The legislation is authored by U.S. Senators John Boozman (R-Ark.) and Michael Bennet (D-Colo.) and is cosponsored by U.S. Senators John Hoeven (R-N.D.), Tom Udall (D-N.M.), Kevin Cramer (R-N.D.), Angus King (I-Maine), Mark Warner (D-Va.), Susan Collins (R-Maine), Debbie Stabenow (D-Mich.), Amy Klobuchar (D-Minn.), Mike Enzi (R-Wyo.) and Patrick Leahy (D-Vt.).
Full text of the legislation can be found here.
Item to note:
- In March, 2017, Sen. Moran introduced the Cuba Trade Act of 2017, legislation that would fully restore trade with Cuba.
Optimism is growing that the U.S. and China could wrap up a trade agreement this month. Trade officials from the U.S. and China concluded talks in Beijing Wednesday with another critical round scheduled for next week in the United States.

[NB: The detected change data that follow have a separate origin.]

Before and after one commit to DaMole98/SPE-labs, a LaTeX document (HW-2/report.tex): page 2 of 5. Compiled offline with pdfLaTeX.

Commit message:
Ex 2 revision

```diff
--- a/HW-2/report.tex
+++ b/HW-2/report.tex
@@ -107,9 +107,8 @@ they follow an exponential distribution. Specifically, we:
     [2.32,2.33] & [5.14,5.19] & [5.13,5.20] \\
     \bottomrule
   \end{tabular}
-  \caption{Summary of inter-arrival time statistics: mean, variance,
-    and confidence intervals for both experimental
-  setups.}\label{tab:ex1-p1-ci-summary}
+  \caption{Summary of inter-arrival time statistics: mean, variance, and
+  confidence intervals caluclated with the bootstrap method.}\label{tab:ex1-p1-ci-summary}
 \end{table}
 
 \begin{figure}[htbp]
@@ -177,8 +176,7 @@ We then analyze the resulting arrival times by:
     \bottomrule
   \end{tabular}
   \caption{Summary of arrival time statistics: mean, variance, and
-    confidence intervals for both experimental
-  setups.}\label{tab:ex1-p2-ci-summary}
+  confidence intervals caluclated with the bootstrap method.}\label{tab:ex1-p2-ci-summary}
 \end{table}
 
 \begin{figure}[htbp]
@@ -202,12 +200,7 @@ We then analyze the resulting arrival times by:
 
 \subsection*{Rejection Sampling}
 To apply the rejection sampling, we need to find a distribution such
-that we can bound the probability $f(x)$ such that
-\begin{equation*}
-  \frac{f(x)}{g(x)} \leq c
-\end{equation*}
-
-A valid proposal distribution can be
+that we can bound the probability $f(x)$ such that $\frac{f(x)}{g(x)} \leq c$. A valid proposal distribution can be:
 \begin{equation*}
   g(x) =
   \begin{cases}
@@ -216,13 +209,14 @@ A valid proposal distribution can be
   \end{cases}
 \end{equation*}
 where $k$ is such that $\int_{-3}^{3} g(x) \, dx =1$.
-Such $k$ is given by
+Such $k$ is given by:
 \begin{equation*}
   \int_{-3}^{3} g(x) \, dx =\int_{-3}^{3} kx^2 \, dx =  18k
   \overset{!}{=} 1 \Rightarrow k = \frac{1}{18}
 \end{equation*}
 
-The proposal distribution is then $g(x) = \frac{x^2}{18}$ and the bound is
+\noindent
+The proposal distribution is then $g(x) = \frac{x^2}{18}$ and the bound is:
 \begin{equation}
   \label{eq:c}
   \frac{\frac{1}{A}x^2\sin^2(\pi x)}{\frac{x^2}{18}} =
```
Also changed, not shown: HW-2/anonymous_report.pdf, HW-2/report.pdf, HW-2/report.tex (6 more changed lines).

The Trump administration has appeared to be ready to walk away if an agreement isn’t reached soon. However, Treasury Secretary Steven Mnuchin said on Twitter that he and Trade Representative Robert Lighthizer concluded “productive meetings” this week. The South China Morning Post reports that the U.S. has dropped the demand that China halts alleged instances of commercial cyber theft, to bring an end to the long-running tariff dispute.
A deal at this point between the U.S. and China is expected in Mid-May, with a possible signing of the agreement planned for June. However, an agreement doesn’t mean an end to tariffs. The U.S. is planning on keeping some tariffs on China, and China will likely keep retaliatory tariffs on U.S. agricultural products, according to a Chinese trade expert.

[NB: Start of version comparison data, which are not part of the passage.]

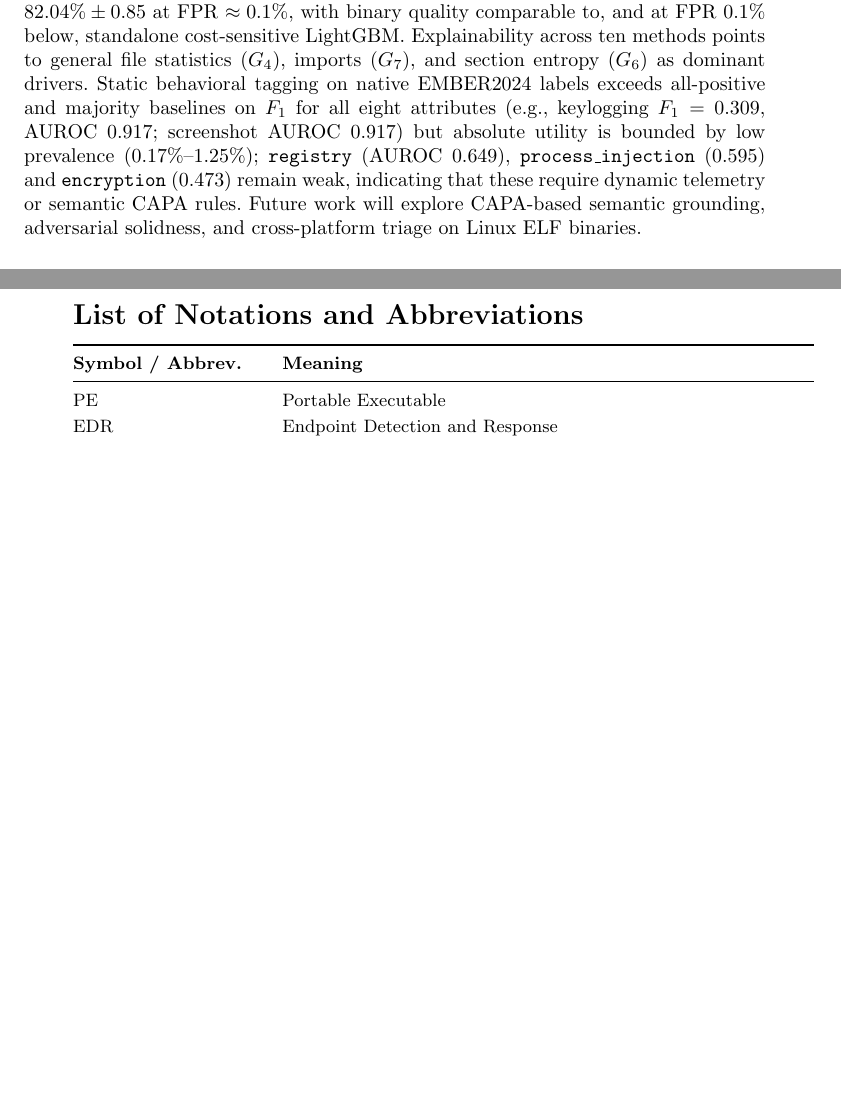
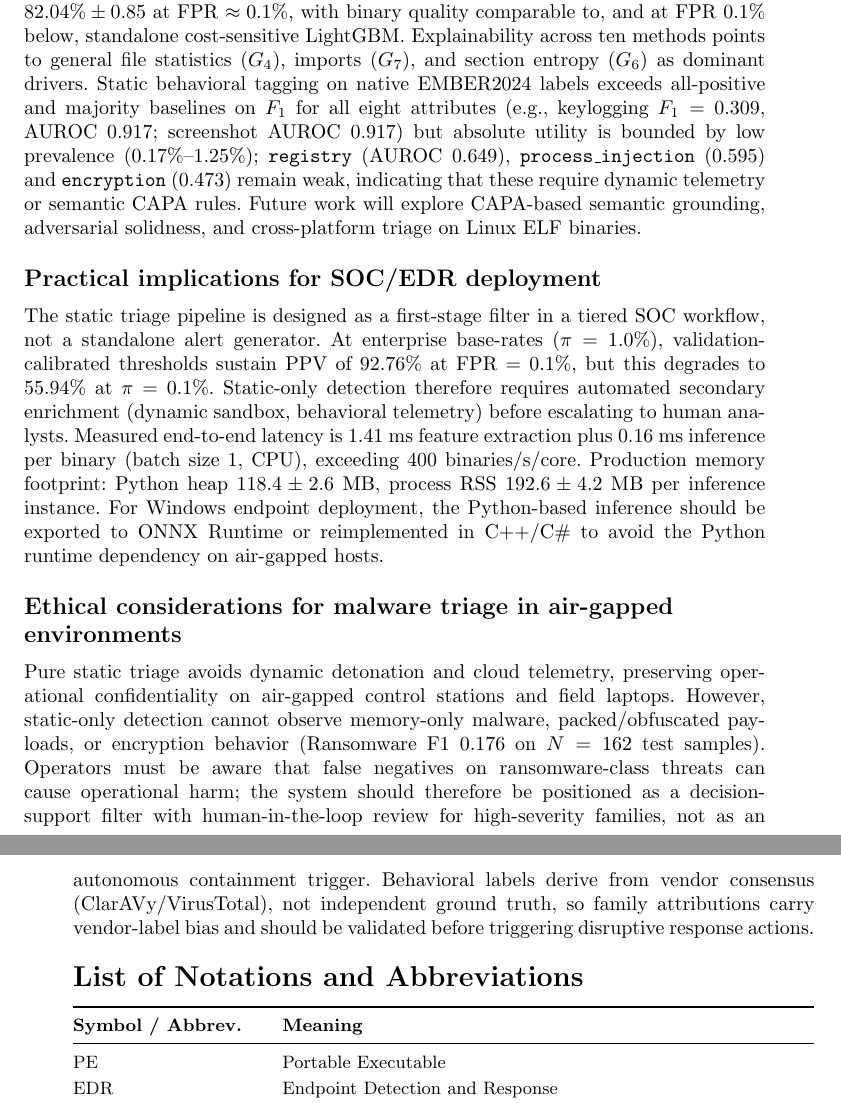
Before and after one commit to LongNgoRyo/beyond-binary-pe, a LaTeX paper (main.tex): two parts of pages 21 and 22 of 28, joined at a grey line, cut so that both start at the same text, the shorter picture padded with empty space. Compiled offline with pdfLaTeX; a missing bibliography style is replaced by a similar one.

Commit message:
Apply fix.md reviewer requirements: Practical implications, Ethical considerations, soft-F1 soften claim (M1), logit adjustment 5-seed (C1), GT-Transformer value prop (C2), static limitations (C3), Ransomware F1 (C4)

```diff
--- a/main.tex
+++ b/main.tex
@@ -648,6 +648,14 @@ We presented a multi-task GT-Transformer--LightGBM ensemble for static PE malwar
 %%  NOTATIONS, DECLARATIONS, BIBLIOGRAPHY
 %% ═══════════════════════════════════════════════════════════════
 
+%% --- Practical implications for SOC/EDR deployment (P1.2) ---
+\subsection*{Practical implications for SOC/EDR deployment}
+The static triage pipeline is designed as a first-stage filter in a tiered SOC workflow, not a standalone alert generator. At enterprise base-rates ($\pi = 1.0\%$), validation-calibrated thresholds sustain PPV of $92.76\%$ at $\mathrm{FPR}=0.1\%$, but this degrades to $55.94\%$ at $\pi=0.1\%$. Static-only detection therefore requires automated secondary enrichment (dynamic sandbox, behavioral telemetry) before escalating to human analysts. Measured end-to-end latency is $1.41$ ms feature extraction plus $0.16$ ms inference per binary (batch size 1, CPU), exceeding $400$ binaries/s/core. Production memory footprint: Python heap $118.4\pm2.6$ MB, process RSS $192.6\pm4.2$ MB per inference instance. For Windows endpoint deployment, the Python-based inference should be exported to ONNX Runtime or reimplemented in C++/C\# to avoid the Python runtime dependency on air-gapped hosts.
+
+%% --- Ethical considerations for malware triage in air-gapped environments (P1.2) ---
+\subsection*{Ethical considerations for malware triage in air-gapped environments}
+Pure static triage avoids dynamic detonation and cloud telemetry, preserving operational confidentiality on air-gapped control stations and field laptops. However, static-only detection cannot observe memory-only malware, packed/obfuscated payloads, or encryption behavior (Ransomware F1 $0.176$ on $N=162$ test samples). Operators must be aware that false negatives on ransomware-class threats can cause operational harm; the system should therefore be positioned as a decision-support filter with human-in-the-loop review for high-severity families, not as an autonomous containment trigger. Behavioral labels derive from vendor consensus (ClarAVy/VirusTotal), not independent ground truth, so family attributions carry vendor-label bias and should be validated before triggering disruptive response actions.
+
 \section*{List of Notations and Abbreviations}
 \begingroup
 \small
```
Also changed, not shown: Beyond_Binary__Multi_Task_Ensemble_for_PE_Malware_Analysis_fixed.pdf, main.tex (2 more changed lines).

The U.S. and Japan are meeting again to wrap up the week in the second round of trade talks. Japan’s Economy Minister is meeting with U.S. Trade Representative Robert Lighthizer and Treasury Secretary Steven Mnuchin.
Meanwhile, Japan’s Prime Minister Shinzo Abe plans to meet President Donald Trump today (Friday) in Washington. The negotiations continue to focus on reaching a quick agreement on agriculture and automobiles. The U.S. wants better access to Japan’s agricultural products market, as trade agreements between Japan and other nations have made products from other countries more lucrative to Japanese buyers.

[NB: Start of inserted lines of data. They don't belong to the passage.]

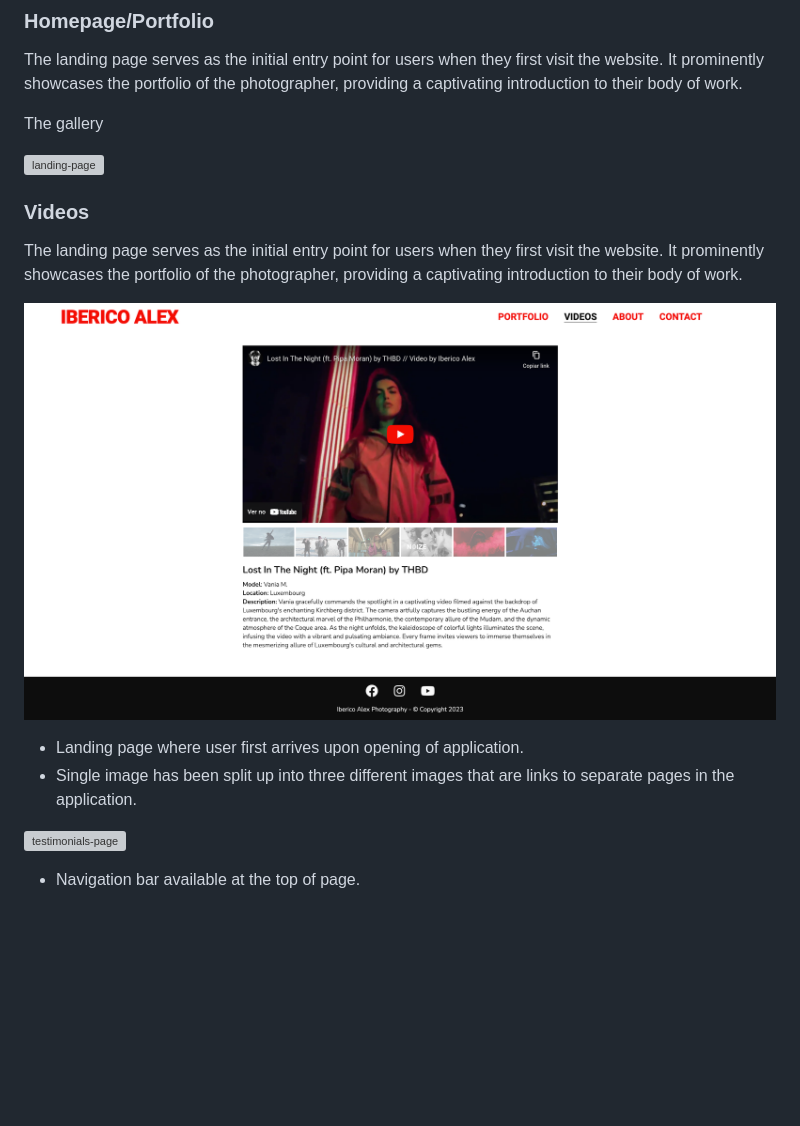
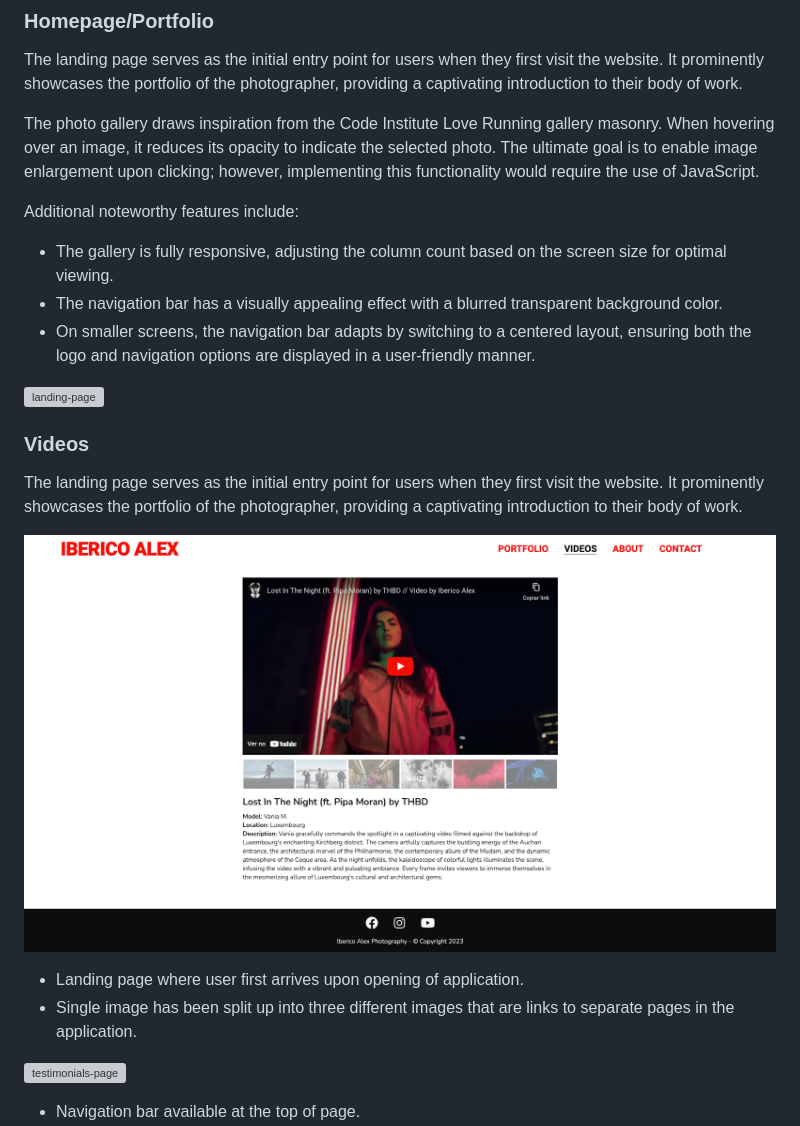
Before and after one commit to ibericoalex/iberico-alex-photography, a Markdown page: README.md, the part around the change printed below. Drawn GitHub-style; blank space fills up the shorter version; grey boxes are pictures that could not be loaded.

Commit message:
Add additional information to Homepage section in README

```diff
--- a/README.md
+++ b/README.md
@@ -111,7 +111,12 @@ As the user navigates through the website, the following elements consistently a
 
 The landing page serves as the initial entry point for users when they first visit the website. It prominently showcases the portfolio of the photographer, providing a captivating introduction to their body of work.
 
-The gallery
+The photo gallery draws inspiration from the Code Institute Love Running gallery masonry. When hovering over an image, it reduces its opacity to indicate the selected photo. The ultimate goal is to enable image enlargement upon clicking; however, implementing this functionality would require the use of JavaScript.
+
+Additional noteworthy features include:
+- The gallery is fully responsive, adjusting the column count based on the screen size for optimal viewing.
+- The navigation bar has a visually appealing effect with a blurred transparent background color.
+- On smaller screens, the navigation bar adapts by switching to a centered layout, ensuring both the logo and navigation options are displayed in a user-friendly manner.
 
 ![landing-page](./assets/documentation/landing-page.png)
 
@@ -123,6 +128,9 @@ The landing page serves as the initial entry point for users when they first vis
 
 * Landing page where user first arrives upon opening of application.
 * Single image has been split up into three different images that are links to separate pages in the application.
+
+
+
 
 ![testimonials-page](./assets/documentation/features/testimonials-page.png)
 
```
Also changed, not shown: other parts of README.md (+1 -1 lines).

Nearly 100 farm groups sent a letter to Lighthizer this week outlining the market loss U.S. producers are facing from competing trade agreements, including the new Trans-Pacific Partnership, the agreement Trump removed the U.S. from upon taking office. Just last week, the U.S. and Japan agreed to accelerate trade talks to reach a fast agreement.
WASHINGTON (AP) — The White House says a U.S. delegation will travel to Beijing next week to continue trade negotiations, and a Chinese delegation will return to Washington for additional talks starting May 8.
President Donald Trump has slapped tariffs on $250 billion in Chinese imports in a dispute over Beijing’s aggressive drive to challenge U.S. technological dominance. China has retaliated by targeting $110 billion in U.S. products.
The two countries are in talks to settle their differences.
Press Secretary Sarah Sanders says U.S. Trade Representative Robert Lighthizer and Treasury Secretary Steven Mnuchin will travel to Beijing for talks that begin April 30. Vice Premier Liu He will lead the talks for China.
Sanders says topics for next week’s discussions include protection of intellectual property, agriculture and enforcement.